Data excerpts Start Marker

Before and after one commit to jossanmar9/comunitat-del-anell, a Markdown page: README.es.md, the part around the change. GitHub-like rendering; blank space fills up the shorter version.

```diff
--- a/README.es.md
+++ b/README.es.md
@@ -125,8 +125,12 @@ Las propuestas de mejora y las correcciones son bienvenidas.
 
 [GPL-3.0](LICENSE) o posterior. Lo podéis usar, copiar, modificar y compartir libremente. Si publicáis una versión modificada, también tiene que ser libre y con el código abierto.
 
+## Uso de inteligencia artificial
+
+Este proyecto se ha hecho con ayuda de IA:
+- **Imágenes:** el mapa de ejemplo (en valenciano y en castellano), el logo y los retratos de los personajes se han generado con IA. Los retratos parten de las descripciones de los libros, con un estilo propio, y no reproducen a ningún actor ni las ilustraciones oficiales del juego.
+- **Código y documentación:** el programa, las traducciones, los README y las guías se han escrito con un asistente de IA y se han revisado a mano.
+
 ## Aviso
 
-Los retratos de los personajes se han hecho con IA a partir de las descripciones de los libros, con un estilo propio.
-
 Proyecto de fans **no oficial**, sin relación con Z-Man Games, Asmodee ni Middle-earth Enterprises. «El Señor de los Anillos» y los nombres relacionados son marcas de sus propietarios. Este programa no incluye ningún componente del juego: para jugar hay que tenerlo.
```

Data excerpts End Marker

__What the exercise asks__
Line count for the word "README": tally the lines of the records above that hold it and give only that figure.

__Reply to the task__
4